Interests of the government and the nomadic Arabs converged. The militia, or the ''Janjaweed,'' could pursue its quest for land under the cover of fighting a rebellion, with support and wide leeway granted by the government. The Janjaweed waged its war on the civilian population in the countryside, sacking and burning villages and committing atrocities.
The government repeatedly denied it was working in tandem with the Janjaweed.
Eyewitnesses say otherwise
When reports of the Darfur crisis circulated in 2003 and 2004, the central government sealed off the region, routinely denying access to humanitarian groups. Aid workers still decry the frustrating bureaucracy involved in securing travel permits.
Seven months ago, the Security Council learned the extent of the crisis from its own commission of inquiry, which said that government forces and militias conducted indiscriminate attacks, on a widespread and systematic basis, including ''the killing of civilians, torture, enforced disappearances, destruction of villages, rape and other forms of sexual violence, pillaging and forced displacement throughout Darfur.
Today, 400,000 have died from violence, hunger and disease. Two million forced off their lands seek such refuge as is possible in overcrowded camps in the region and in Chad. Normal life and farming disrupted, some 3 million in Darfur face hunger.
The hell that is Darfur today is an indictment of the international mechanism to protect vulnerable populations while there is still time to do so. It reflects the capacity of individual national interests to trump the obvious need for unified and sustained policies to stop crimes against humanity.
The African Union has mediated several cease-fires between Khartoum and the rebels, all of which are quickly broken by both sides with impunity. The Security Council is reluctant to extend peacekeeping operations, only too willing to let the African Union take care of African problems. China and France, with investment concerns in Sudan's increasingly important oil industry, are adamant against economic sanctions on Khartoum.
The African Union has little capacity on its own to finance a peacekeeping operation of any significance. It has barely managed to put 3,300 peace monitors in Darfur, with plans to increase the size of the force to 7,000 by the fall Estimates of troop strength that would effectively protect the region range from 12,300 to 44,000.
The Bush administration and Congress were admirably forthright in denouncing the tragedy in Darfur as genocide. The administration pressed the Security Council this spring to approve tougher sanctions, imposing a travel ban, freezing the assets of individuals suspected of war crimes and restricting military flights into Darfur.
Pressure came from Congress as well. A bipartisan group of senators, among them Ohio Republican Mike DeWine, successfully attached a Darfur Accountability Act to the emergency supplemental bill.

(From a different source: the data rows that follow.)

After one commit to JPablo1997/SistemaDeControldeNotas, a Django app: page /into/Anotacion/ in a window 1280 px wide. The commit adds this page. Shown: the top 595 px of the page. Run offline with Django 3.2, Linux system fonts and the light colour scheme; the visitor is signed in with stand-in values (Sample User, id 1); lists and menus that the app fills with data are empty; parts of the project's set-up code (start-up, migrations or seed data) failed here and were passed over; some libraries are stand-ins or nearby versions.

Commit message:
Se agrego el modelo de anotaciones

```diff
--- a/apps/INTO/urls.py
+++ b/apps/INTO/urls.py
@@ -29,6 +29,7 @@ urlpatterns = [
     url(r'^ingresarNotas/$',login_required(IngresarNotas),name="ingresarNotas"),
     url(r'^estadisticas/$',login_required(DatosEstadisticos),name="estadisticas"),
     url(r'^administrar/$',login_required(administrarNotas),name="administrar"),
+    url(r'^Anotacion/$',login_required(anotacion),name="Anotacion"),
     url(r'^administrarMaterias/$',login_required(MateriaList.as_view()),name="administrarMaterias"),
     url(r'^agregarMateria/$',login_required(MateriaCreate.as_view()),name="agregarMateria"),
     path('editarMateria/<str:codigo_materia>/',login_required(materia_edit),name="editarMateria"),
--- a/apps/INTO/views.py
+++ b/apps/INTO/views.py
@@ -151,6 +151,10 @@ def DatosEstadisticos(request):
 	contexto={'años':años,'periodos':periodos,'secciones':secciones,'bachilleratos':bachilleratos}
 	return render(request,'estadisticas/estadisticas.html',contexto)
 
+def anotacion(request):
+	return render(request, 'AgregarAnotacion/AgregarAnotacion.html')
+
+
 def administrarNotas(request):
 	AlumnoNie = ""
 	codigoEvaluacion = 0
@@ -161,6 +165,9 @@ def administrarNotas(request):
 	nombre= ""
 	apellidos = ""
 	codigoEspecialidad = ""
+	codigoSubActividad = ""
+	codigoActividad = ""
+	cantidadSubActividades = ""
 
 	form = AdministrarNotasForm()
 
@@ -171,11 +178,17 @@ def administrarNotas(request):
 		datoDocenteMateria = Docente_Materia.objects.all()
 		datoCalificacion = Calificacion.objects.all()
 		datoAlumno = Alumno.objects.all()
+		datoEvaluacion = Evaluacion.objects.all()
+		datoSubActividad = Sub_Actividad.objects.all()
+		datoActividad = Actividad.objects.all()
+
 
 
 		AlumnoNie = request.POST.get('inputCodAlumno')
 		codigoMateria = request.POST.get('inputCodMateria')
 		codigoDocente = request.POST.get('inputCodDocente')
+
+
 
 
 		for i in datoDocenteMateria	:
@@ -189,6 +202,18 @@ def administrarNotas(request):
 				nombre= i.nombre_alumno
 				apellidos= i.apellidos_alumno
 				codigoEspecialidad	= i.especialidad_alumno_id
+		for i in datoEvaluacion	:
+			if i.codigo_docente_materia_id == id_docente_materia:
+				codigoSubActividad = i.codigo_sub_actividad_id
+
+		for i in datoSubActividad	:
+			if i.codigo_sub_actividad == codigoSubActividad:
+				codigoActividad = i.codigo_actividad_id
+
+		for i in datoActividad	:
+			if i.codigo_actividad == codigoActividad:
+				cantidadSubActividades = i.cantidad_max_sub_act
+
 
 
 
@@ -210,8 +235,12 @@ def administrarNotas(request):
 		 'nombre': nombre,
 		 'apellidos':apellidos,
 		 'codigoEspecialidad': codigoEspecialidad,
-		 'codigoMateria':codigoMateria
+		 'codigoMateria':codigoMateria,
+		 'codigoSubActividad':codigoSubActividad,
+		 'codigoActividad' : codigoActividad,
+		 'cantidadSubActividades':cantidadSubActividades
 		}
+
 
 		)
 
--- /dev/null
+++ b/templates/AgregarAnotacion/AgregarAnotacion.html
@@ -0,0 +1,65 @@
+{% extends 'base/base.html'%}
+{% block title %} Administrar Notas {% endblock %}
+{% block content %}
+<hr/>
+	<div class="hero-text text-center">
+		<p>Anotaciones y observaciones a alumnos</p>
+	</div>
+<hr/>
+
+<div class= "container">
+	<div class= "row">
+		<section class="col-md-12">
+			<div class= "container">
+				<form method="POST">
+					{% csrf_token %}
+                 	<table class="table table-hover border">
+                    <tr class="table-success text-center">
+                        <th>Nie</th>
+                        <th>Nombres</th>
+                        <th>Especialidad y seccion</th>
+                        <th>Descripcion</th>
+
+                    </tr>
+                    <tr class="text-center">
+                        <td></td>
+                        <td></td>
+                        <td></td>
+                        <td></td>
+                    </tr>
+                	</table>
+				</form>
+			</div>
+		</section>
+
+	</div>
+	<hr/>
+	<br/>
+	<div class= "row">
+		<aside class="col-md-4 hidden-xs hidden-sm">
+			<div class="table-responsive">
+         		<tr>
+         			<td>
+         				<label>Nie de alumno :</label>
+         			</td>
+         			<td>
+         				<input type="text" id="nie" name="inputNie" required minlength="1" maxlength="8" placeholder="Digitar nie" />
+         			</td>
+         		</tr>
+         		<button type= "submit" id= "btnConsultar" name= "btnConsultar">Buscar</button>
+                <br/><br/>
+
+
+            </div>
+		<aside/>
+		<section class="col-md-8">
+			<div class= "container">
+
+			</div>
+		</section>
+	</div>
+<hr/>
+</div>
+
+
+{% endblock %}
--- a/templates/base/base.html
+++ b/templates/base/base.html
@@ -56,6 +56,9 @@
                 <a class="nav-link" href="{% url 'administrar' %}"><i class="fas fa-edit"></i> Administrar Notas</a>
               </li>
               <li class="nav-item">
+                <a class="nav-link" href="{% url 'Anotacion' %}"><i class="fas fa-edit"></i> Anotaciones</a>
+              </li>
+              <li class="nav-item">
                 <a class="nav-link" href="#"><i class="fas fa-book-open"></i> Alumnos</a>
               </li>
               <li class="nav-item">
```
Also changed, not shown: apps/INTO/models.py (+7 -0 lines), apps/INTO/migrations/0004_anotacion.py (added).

The legislation sought new and more extensive Security Council sanctions against the Sudanese government, a no-fly zone in Darfur, $75 million to support African Union peacekeeping efforts, a special envoy for Sudan and an extension of the current arms embargo to cover the government of Sudan.
Alas, determination wilted. Equivocation has set in. The supplemental bill passed in May, with $50 million for peacekeeping and $90 million for humanitarian efforts but stripped of the other accountability measures. The administration has grown concerned about extending the arms embargo and sanctions, fearful such sternness might give the Sudanese government cause to withdraw cooperation in the war on terrorism. In effect, to fight terrorism, the administration is uncomfortable about a proposal to withhold arms from a regime that has created hell on earth.
Never again? The promise must sound very hollow on the deserts of Darfur.